◆ WHAT THE EXERCISE ASKS
The word "loglog" occurs in some lines of the data. Return each such line.

◆ DATA SUPPLIED
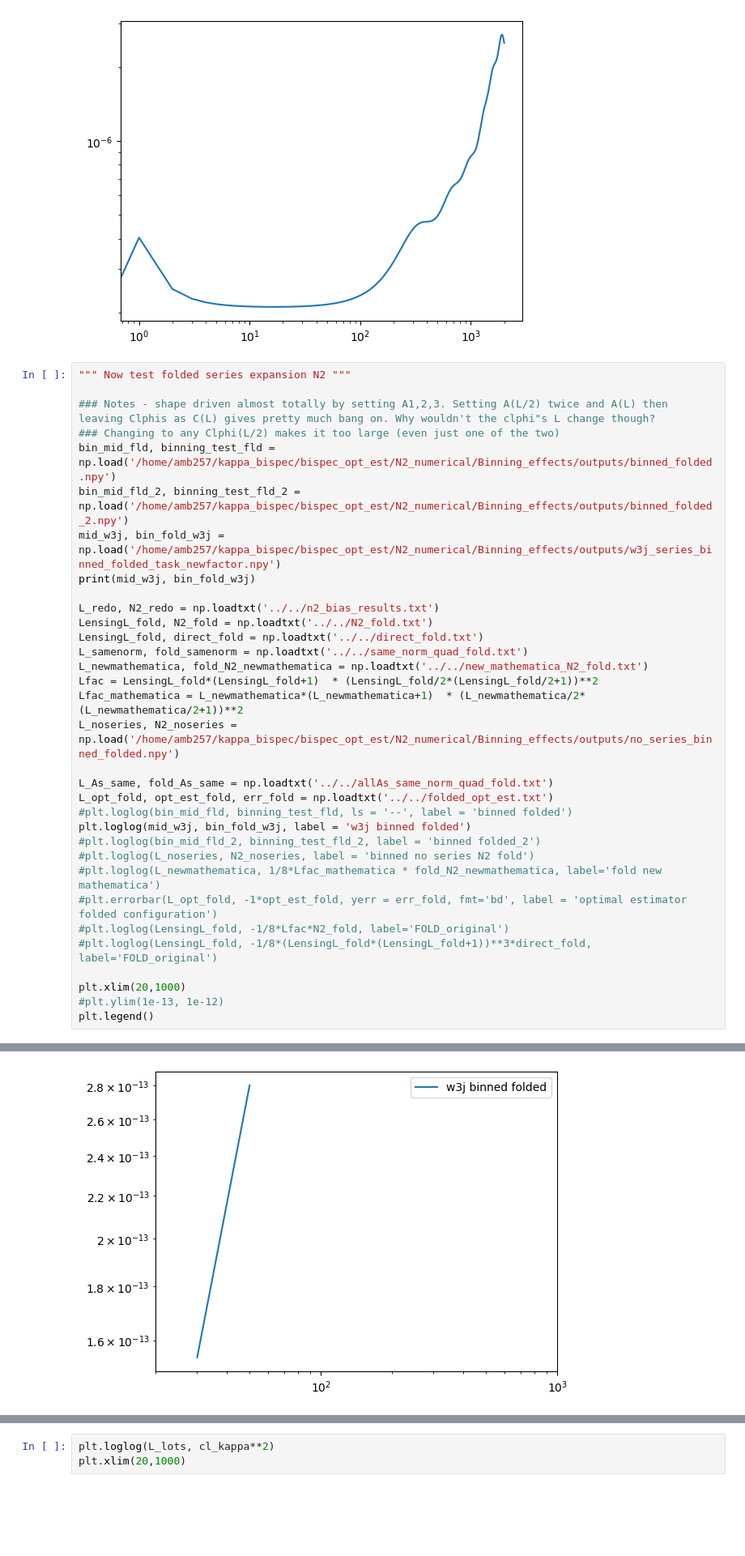
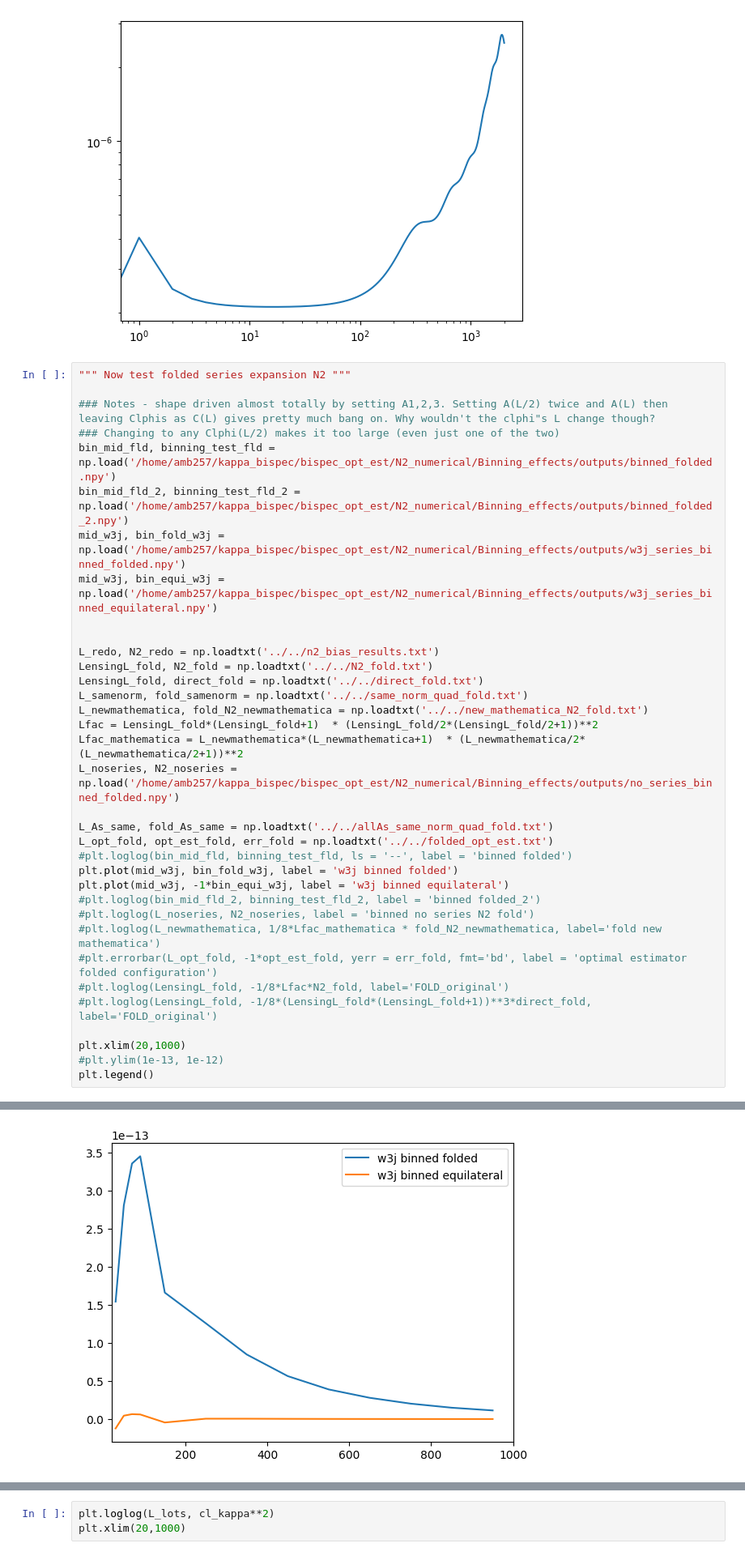
Before and after one commit to aleksandrbowkis/bispec_opt_est, a Jupyter notebook: N2_numerical/Binning_effects/Visualisation/N2_tests.ipynb, the cells around one changed output, grey strips where cells are left out. Shown at 81% size. Drawn from its saved outputs; the diff is of its cells as text; blank space fills up the shorter version.

Commit message:
unit N2 input tests, test_binning_w3j does not pass, create simple_N2_binning to test this, passes. Now edit to take actual N2 input from full_N2.py calculations

```diff
--- a/N2_numerical/Binning_effects/Visualisation/N2_tests.ipynb
+++ b/N2_numerical/Binning_effects/Visualisation/N2_tests.ipynb
@@ -162,8 +164,9 @@ plt.loglog(L_norm, Lfac_norm*norm_phi)
 ### Changing to any Clphi(L/2) makes it too large (even just one of the two)
 bin_mid_fld, binning_test_fld = np.load('/home/amb257/kappa_bispec/bispec_opt_est/N2_numerical/Binning_effects/outputs/binned_folded.npy')
 bin_mid_fld_2, binning_test_fld_2 = np.load('/home/amb257/kappa_bispec/bispec_opt_est/N2_numerical/Binning_effects/outputs/binned_folded_2.npy')
-mid_w3j, bin_fold_w3j = np.load('/home/amb257/kappa_bispec/bispec_opt_est/N2_numerical/Binning_effects/outputs/w3j_series_binned_folded_task_newfactor.npy')
-print(mid_w3j, bin_fold_w3j)
+mid_w3j, bin_fold_w3j = np.load('/home/amb257/kappa_bispec/bispec_opt_est/N2_numerical/Binning_effects/outputs/w3j_series_binned_folded.npy')
+mid_w3j, bin_equi_w3j = np.load('/home/amb257/kappa_bispec/bispec_opt_est/N2_numerical/Binning_effects/outputs/w3j_series_binned_equilateral.npy')
+
 
 L_redo, N2_redo = np.loadtxt('../../n2_bias_results.txt')
 LensingL_fold, N2_fold = np.loadtxt('../../N2_fold.txt')
@@ -177,7 +180,8 @@ L_noseries, N2_noseries = np.load('/home/amb257/kappa_bispec/bispec_opt_est/N2_n
 L_As_same, fold_As_same = np.loadtxt('../../allAs_same_norm_quad_fold.txt')
 L_opt_fold, opt_est_fold, err_fold = np.loadtxt('../../folded_opt_est.txt')
 #plt.loglog(bin_mid_fld, binning_test_fld, ls = '--', label = 'binned folded')
-plt.loglog(mid_w3j, bin_fold_w3j, label = 'w3j binned folded')
+plt.plot(mid_w3j, bin_fold_w3j, label = 'w3j binned folded')
+plt.plot(mid_w3j, -1*bin_equi_w3j, label = 'w3j binned equilateral')
 #plt.loglog(bin_mid_fld_2, binning_test_fld_2, label = 'binned folded_2')
 #plt.loglog(L_noseries, N2_noseries, label = 'binned no series N2 fold')
 #plt.loglog(L_newmathematica, 1/8*Lfac_mathematica * fold_N2_newmathematica, label='fold new mathematica')
@@ -194,4 +197,4 @@ plt.legend()
-[figure, old version]
+[figure, new version]
 # %%
 # test full expression for folded configuration note the full_N2_series_integral.py script computes this for KAPPA
 L_newmath_full, N2_fold_newmath_full = np.loadtxt('/home/amb257/kappa_bispec/bispec_opt_est/N2_numerical/Binning_effects/outputs/foldN2_from_full_int.txt')
```
Also changed, not shown: parts of 7 cells of this notebook, 47 other files.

◆ RESPONSE AREA
@@ -162,8 +164,9 @@ plt.loglog(L_norm, Lfac_norm*norm_phi)
 #plt.loglog(bin_mid_fld, binning_test_fld, ls = '--', label = 'binned folded')
-plt.loglog(mid_w3j, bin_fold_w3j, label = 'w3j binned folded')
 #plt.loglog(bin_mid_fld_2, binning_test_fld_2, label = 'binned folded_2')
 #plt.loglog(L_noseries, N2_noseries, label = 'binned no series N2 fold')
 #plt.loglog(L_newmathematica, 1/8*Lfac_mathematica * fold_N2_newmathematica, label='fold new mathematica')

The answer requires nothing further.